Submitted to: BMC Research Notes
Publication Type: Peer Reviewed Journal
Publication Acceptance Date: 7/18/2008
Publication Date: 7/31/2008
Citation: Bortiri, E., Coleman-Derr, D., Lazo, G.R., Anderson, O.D., Gu, Y.Q. 2008. The complete chloroplast genome sequence of Brachypodium distachyon: sequence comparison and phylogenetic analysis of eight grass plastomes. BMC Research Notes. 1:61. Interpretive Summary: Brachypodium has been emerged as a new model for functional genomics of cereals crop due to its close relationship with Triticeae crops, small genome size, and other desirable attributes. Chloroplasts are dynamic organelles of within the plant cells that house the photosynthetic apparatus. In addition to photosynthesis, other important metabolic activities take place within chloroplasts including the production of starch, certain amino acid and lipid, some of the colorful pigments in flowers, vitamins and several key aspects of sulfur and nitrogen metabolism. Chloroplasts possess their won genome and a full machinery to express their genetic information. Chloroplast bioengineering offers a number of advantages over nuclear transformation including high levels of transgene expression and gene containment. In this report, the entire chloroplast genome of Brachypodium was sequenced and analyzed by comparing other grass chloroplast genomes.
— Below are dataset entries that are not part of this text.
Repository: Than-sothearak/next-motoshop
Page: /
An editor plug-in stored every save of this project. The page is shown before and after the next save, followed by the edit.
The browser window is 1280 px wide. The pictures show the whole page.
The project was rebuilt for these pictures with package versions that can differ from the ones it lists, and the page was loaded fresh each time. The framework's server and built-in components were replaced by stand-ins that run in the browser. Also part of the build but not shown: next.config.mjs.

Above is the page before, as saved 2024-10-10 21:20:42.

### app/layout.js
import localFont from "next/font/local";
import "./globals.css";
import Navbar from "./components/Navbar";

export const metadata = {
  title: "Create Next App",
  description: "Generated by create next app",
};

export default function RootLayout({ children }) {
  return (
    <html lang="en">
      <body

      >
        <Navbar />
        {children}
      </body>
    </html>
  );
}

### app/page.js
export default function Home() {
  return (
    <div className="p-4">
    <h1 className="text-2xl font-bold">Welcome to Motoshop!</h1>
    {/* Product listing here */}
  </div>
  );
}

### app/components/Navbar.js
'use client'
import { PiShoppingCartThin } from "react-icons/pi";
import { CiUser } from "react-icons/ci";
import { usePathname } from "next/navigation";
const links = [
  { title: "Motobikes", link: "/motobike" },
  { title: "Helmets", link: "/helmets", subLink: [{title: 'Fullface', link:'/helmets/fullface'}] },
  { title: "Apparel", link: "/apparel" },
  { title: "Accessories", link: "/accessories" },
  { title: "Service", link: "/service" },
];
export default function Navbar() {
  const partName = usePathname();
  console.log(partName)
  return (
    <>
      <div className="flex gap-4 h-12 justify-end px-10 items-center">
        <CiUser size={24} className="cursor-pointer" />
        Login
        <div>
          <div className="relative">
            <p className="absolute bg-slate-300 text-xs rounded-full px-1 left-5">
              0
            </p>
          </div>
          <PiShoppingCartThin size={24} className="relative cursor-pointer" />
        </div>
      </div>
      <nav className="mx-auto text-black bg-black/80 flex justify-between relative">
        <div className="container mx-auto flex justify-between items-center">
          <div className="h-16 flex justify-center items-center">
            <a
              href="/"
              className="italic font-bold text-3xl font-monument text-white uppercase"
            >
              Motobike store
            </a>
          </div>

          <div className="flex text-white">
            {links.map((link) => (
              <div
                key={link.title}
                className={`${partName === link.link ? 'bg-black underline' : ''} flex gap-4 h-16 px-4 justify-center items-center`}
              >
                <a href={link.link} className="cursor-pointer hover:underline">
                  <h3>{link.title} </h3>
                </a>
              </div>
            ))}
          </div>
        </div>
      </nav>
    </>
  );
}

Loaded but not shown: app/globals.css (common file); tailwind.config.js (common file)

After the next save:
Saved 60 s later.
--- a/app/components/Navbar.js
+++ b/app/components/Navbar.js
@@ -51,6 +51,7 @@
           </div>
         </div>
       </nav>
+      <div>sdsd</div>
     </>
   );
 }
The sequence information of the Brachypodium genome provides resources and facilitates chloroplast-related research for crop improvement.
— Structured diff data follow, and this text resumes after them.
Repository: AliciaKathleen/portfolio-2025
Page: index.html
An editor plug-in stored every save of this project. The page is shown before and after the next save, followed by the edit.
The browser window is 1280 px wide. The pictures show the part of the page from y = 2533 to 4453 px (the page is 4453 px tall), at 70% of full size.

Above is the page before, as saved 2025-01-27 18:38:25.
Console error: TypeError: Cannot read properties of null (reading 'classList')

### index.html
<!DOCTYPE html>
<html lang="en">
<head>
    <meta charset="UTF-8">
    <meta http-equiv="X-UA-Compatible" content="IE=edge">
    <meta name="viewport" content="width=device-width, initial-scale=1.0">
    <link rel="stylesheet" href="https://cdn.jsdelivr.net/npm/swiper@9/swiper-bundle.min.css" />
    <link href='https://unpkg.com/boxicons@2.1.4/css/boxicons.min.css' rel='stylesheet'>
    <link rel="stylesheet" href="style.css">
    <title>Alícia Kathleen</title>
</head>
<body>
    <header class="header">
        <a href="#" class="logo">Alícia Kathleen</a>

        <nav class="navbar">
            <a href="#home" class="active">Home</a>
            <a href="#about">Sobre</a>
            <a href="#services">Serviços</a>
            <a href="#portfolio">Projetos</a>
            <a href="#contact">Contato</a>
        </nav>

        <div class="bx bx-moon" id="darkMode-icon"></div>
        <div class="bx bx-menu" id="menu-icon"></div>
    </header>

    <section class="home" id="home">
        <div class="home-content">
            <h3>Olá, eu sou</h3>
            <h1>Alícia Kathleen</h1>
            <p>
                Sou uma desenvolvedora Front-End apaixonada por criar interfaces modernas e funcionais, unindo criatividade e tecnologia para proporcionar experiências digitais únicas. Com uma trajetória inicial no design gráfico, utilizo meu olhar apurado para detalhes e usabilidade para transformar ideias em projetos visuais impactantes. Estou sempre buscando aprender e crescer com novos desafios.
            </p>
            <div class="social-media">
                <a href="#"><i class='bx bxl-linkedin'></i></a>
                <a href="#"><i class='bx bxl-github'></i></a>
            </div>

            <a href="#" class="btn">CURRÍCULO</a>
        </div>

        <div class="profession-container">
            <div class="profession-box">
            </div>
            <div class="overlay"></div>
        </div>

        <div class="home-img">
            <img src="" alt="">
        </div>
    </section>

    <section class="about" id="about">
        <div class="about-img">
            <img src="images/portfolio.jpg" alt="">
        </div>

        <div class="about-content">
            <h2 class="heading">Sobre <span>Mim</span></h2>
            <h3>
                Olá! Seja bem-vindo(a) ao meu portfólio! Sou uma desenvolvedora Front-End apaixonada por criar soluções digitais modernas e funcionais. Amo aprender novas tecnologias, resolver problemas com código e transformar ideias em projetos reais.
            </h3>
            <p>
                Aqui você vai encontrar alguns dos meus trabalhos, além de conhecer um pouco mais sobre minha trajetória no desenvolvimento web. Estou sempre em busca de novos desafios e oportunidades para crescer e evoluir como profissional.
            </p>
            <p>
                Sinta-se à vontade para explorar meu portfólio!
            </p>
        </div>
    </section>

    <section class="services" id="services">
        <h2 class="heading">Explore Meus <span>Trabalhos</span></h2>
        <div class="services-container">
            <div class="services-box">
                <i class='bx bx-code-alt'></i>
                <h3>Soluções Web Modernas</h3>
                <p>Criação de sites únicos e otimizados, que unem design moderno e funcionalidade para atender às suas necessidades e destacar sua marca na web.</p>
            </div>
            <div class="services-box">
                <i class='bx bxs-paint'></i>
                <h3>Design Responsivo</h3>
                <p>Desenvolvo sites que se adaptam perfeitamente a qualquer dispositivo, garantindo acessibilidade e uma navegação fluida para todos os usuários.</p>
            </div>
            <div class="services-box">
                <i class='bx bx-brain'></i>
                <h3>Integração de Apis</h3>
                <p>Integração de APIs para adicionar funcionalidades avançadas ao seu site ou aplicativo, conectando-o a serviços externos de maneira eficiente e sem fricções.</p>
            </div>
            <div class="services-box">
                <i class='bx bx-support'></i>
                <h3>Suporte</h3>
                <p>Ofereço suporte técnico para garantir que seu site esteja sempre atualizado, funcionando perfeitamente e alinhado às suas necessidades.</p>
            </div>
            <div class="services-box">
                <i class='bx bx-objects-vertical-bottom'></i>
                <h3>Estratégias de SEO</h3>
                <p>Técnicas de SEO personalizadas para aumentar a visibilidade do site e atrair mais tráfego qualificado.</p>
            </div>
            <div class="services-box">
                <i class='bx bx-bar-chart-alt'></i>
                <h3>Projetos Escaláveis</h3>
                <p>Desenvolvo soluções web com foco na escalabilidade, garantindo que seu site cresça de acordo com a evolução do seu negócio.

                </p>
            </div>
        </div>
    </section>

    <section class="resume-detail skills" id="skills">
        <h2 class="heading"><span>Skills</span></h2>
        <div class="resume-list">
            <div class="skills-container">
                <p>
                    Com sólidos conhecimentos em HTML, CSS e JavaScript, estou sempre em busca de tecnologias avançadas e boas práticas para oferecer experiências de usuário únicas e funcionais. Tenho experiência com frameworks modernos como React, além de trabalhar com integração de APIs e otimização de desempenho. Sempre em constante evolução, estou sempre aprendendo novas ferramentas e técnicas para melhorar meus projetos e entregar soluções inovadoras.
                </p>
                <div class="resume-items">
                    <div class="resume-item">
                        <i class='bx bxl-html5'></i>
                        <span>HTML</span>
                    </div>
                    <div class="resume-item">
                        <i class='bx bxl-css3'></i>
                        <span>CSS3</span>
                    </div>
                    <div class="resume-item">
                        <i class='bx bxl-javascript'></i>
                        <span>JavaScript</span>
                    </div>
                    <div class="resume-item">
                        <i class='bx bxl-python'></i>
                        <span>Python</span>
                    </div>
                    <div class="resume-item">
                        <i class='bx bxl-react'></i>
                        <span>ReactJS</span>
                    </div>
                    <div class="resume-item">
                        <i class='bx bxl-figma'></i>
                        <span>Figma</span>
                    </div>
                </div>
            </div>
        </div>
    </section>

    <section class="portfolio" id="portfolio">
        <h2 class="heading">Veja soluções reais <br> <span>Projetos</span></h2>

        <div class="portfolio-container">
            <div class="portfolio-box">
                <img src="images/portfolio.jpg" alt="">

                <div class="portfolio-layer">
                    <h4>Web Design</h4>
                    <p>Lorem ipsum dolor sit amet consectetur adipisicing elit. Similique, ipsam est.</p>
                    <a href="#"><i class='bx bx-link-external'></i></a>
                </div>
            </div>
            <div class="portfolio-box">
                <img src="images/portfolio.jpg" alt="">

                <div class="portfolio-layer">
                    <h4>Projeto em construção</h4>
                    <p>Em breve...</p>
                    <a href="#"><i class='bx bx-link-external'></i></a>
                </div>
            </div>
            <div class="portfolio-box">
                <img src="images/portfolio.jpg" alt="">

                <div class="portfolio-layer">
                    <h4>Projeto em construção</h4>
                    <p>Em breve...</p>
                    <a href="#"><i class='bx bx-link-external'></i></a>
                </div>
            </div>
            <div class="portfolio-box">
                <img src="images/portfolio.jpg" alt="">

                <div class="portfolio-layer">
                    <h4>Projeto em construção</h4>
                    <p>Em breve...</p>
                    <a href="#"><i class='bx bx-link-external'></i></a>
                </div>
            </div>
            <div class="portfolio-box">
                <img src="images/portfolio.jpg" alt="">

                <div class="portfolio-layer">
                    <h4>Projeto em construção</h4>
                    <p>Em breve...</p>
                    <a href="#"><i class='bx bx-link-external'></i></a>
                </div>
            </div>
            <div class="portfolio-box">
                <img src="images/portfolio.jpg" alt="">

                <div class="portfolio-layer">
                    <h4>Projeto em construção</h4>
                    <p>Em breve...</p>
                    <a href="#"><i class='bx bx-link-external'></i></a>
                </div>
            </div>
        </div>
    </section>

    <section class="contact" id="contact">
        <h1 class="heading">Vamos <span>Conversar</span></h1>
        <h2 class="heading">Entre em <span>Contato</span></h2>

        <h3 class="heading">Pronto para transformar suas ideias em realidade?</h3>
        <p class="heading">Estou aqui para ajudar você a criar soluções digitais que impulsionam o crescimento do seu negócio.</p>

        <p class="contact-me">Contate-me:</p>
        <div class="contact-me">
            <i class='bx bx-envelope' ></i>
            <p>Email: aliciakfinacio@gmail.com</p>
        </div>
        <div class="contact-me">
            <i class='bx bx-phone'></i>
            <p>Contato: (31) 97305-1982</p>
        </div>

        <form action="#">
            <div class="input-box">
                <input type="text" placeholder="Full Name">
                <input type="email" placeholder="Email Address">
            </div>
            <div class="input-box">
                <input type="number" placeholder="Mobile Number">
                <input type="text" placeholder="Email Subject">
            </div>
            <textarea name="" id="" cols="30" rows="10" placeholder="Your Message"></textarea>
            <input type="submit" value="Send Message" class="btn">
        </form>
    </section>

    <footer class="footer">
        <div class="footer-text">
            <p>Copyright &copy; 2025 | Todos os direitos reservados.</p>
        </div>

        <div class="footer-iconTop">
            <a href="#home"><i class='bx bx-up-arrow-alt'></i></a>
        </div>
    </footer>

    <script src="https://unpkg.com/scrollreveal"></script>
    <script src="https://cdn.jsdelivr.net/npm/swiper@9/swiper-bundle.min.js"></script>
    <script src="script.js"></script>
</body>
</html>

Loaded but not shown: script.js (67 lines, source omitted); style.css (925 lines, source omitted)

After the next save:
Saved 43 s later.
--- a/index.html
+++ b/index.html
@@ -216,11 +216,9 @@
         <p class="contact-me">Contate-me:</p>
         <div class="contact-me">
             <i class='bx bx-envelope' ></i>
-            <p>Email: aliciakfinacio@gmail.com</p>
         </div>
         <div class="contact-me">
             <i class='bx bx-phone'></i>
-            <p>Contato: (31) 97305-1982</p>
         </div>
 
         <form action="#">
Technical Abstract: Wheat, barley, and rye, of tribe Triticeae in the Poaceae, are among the most important crops worldwide but they present many challenges to genomics-aided crop improvement. Brachypodium distachyon, a close relative of those cereals has recently emerged as a model for grass functional genomics. Sequencing of the nuclear and organelle genomes of Brachypodium is one of the first steps towards making this species available as a tool for researchers interested in cereals biology. The chloroplast genome of Brachypodium distachyon was sequenced by a combinational approach using BAC end sequences and shotgun sequences derived from a selected BAC containing the entire chloroplast genome. Comparative analysis indicated that the chloroplast genome is conserved in gene number and organization with respect to those of other cereals. However, several Brachypodium genes evolve at a faster rate than those in other grasses. Sequence analysis reveals that rice and wheat have a ~2.1 kb deletion in their plastid genomes and this deletion must have occurred independently in both species. The phylogenetic analyses and the pattern of insertions and deletions in the chloroplast genome confirmed that Brachypodium is a close relative of the tribe Triticeae. With its small genome, short life cycle, and high efficiency of transformation, Brachypodium is poised to become an important model organism for temperate grasses including important cereal and bioenergy crops. Sequencing of the Brachypodium genome will enable researchers conduct studies on broad biological topics ranging from comparative genomics among grass species to cell wall composition and biomass accumulation.